Literature Essay – I am not Esther. I am not Esther by Fleur Beale is a novel about a young New Zealand girl, Kirby Greenland, whose mother leaves her and sends her to live with her distant, religion-driven family, of whom she barely knows. Understanding the idea of identity is important to fully connect with the novel. In this essay I will be discussing the idea of Kirby’s identity as it changes and develops throughout the novel. Before Kirby was left by her mother and sent to live with her extremely religious family, she was very fun-loving, normal, responsible and sure of her identity.Order now
Kirby was the “one who had to organise the running of” their “flat, who had to write out the cheques for the bills, make sure she,” (her Mother), “didn’t spend all the money before the next payday, get the washing done, drag her,” (her Mother), “off to buy groceries. ” Kirby was extremely responsible; she was like the adult of the house. Kirby’s neighbour Louisa taught her “how to budget and how to shop for groceries” and all that kind of stuff her Mother “wasn’t interested in. Kirby and her best friend, Gemma, would “hit town” and go shopping for the day, or just stay home and watch movies “for the ninth time. ” Kirby and her mother, Ellen, would have barbecues that end “with twenty of the neighbours” in the “back garden. ” Kirby was very close with her mother, Ellen. They had a lot of fun together, such as the time they dyed their hair “green and red and silver” for Christmas. Kirby and Ellen, along with Gemma, went looking “all over Auckland looking for just the right Christmas decorations” together.
Kirby was definitely normal in the sense of being fun and sure of her identity and herself generally, but she was responsible to the point where it was as though she was the adult of the house. When Kirby was first sent to live with the Pilgrim family, she found it very hard to adjust to their religious way of life. Kirby was made to change her clothes from her “t-shirt and shorts” to a “white blouse and a long blue skirt,” which she thought were “dreary,” but her Aunt Naomi called them “modest. ” Kirby was forced to change her way of speaking.
Slang words like can’t or shouldn’t were not allowed, instead can not and should not had to be said.
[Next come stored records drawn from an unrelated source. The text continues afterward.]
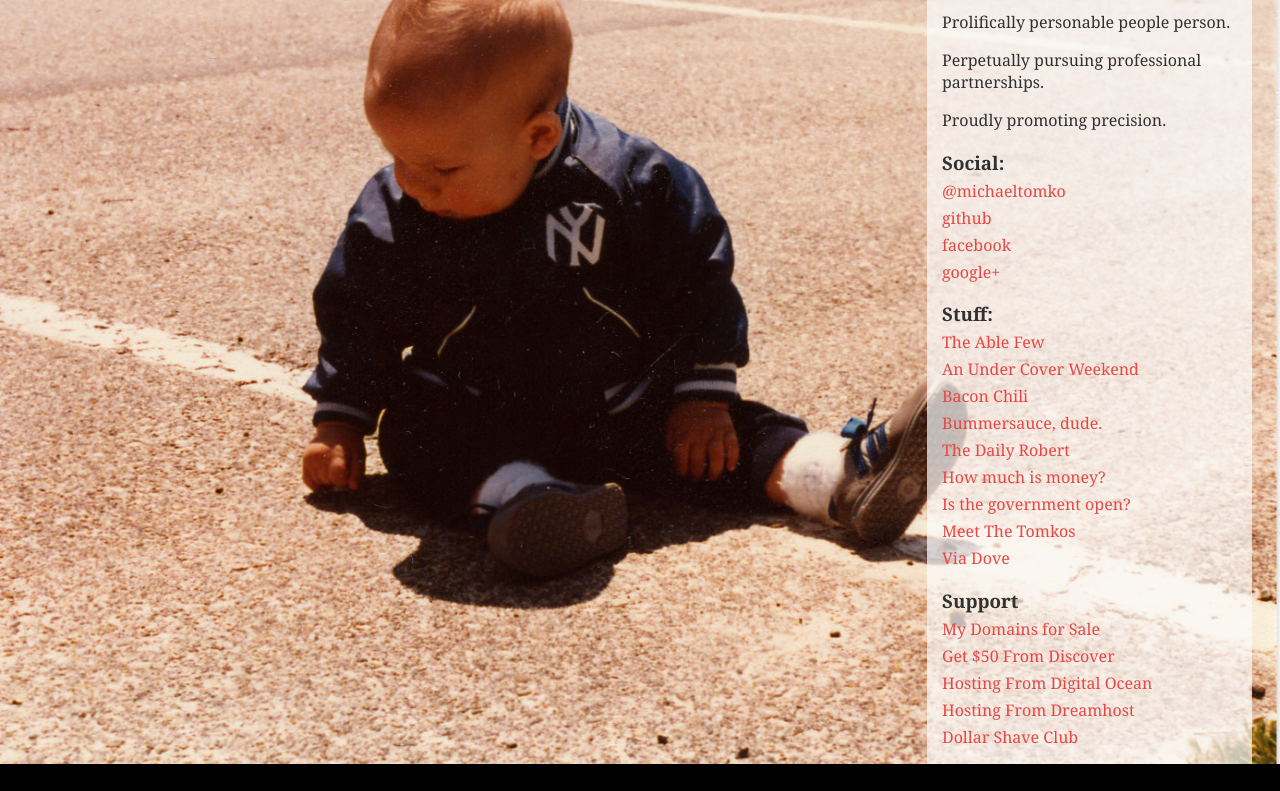
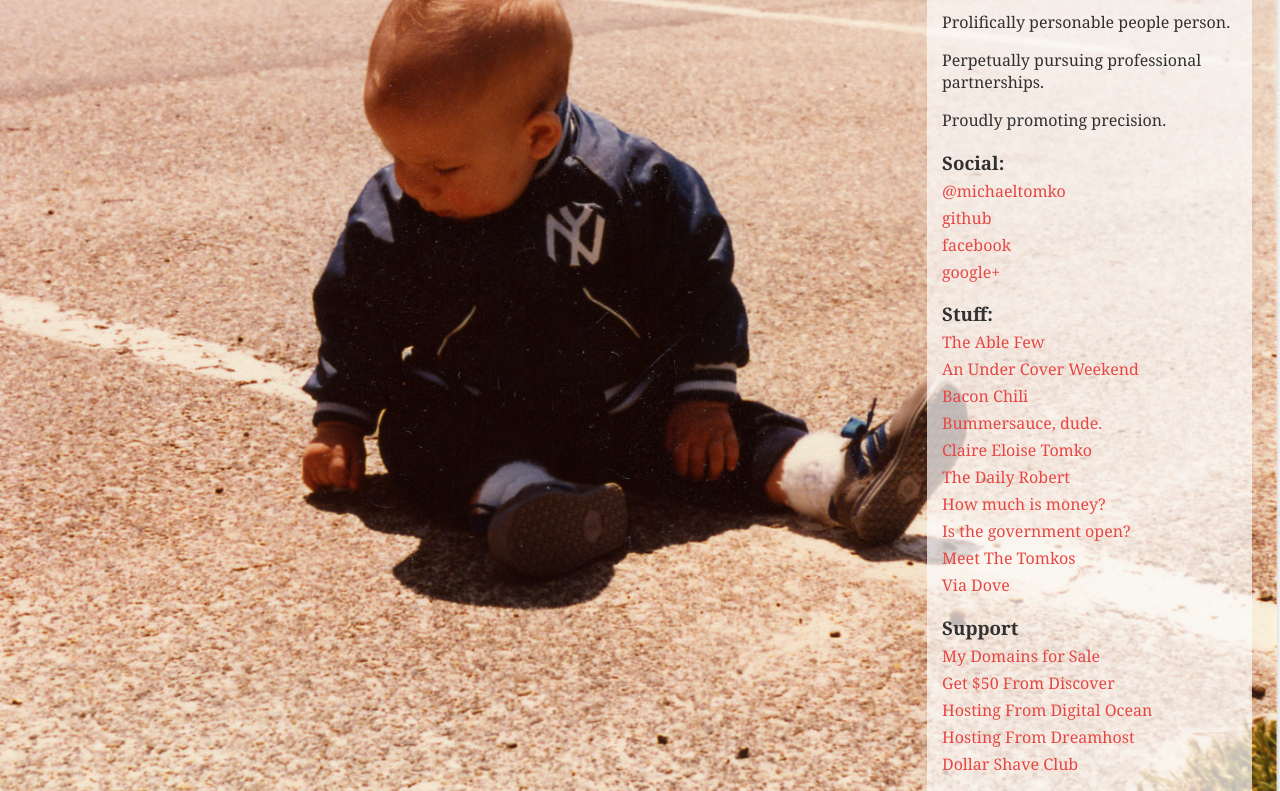
Before and after one commit to michaeltomko/tomkobombco.com, a plain HTML site: page index.html in a window 1280 px wide. Shown: the part 111-902 px from the top of the page. Before the commit the page ends 875 px from the top, so only its background shows below. Drawn offline with Linux system fonts and the light colour scheme.

Commit message:
Added Claire's site.

```diff
--- a/index.html
+++ b/index.html
@@ -108,6 +108,7 @@
         <li><a href="http://undercoverweekend.com/" target="_blank">An Under Cover Weekend</a></li>
         <li><a href="http://baconchili.com/" target="_blank">Bacon Chili</a></li>
         <li><a href="http://bummersauce.com/" target="_blank">Bummersauce, dude.</a></li>
+        <li><a href="http://clairetomko.com/" target="_blank">Claire Eloise Tomko</a></li>
         <li><a href="http://dailyrobert.com/" target="_blank">The Daily Robert</a></li>
         <li><a href="http://howmuchismoney.com/" target="_blank">How much is money?</a></li>
         <li><a href="http://isthegovernmentopen.com/" target="_blank">Is the government open?</a></li>
```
The next thing Kirby was required to change was her name. Kirby Greenland was no longer; instead she was given the “Biblical name,” Esther. Uncle Caleb and Aunt Naomi made Kirby wear her hair in a plait/braid, picked her subjects at school and didn’t have any mirrors in their house. Although there was one positive thing that came out of living with the Pilgrims, and that was that Kirby got to experience a family where she could be a child, instead of acting like the adult the whole time.
All of this was done to change Kirby from her normal, fun-loving self, into a religious, godly mannered girl, Esther. Kirby was very affected by her identity struggle in terms of whether she is Kirby or Esther, whether she will still be the adult of the house when she gets reunited with her mother and if she will ever be able to go back to how things were in the beginning. When Kirby got out of the “Religious sect”, she was not sure if that was the right thing to do or not. Kirby felt that now that she did not have to be Esther, she wanted to be.
She had the clothing she was forced to wear, “in her hands” while deciding what to do with them. Kirby “decided to keep them” so if ever she was to have children, she could “show them the clothes” from the terrible time she was living within a “Religious sect” as Esther Pilgrim. When Kirby finally found out her mother was “in a psychiatric ward” and was “depressed,” Kirby could not understand how depression could drive her mother to abandon her. About three months after finding her mother, Ellen moved into a flat.
Kirby would go stay for the weekend, but found it strange how her mother “cooked and did the washing and looked after” both of them, instead of how it was in the beginning where Kirby ran the house. In this essay, I have discussed how Kirby’s identity has developed and changed from when she was living happily with her mother, to when she was sent to live with the Pilgrim family and they tried to change her into Esther Pilgrim, a godly mannered girl. Then finding out where her mother was, which was “in a psychiatric ward” because she was “depressed. ” Kirby experienced a very confusing identity crisis.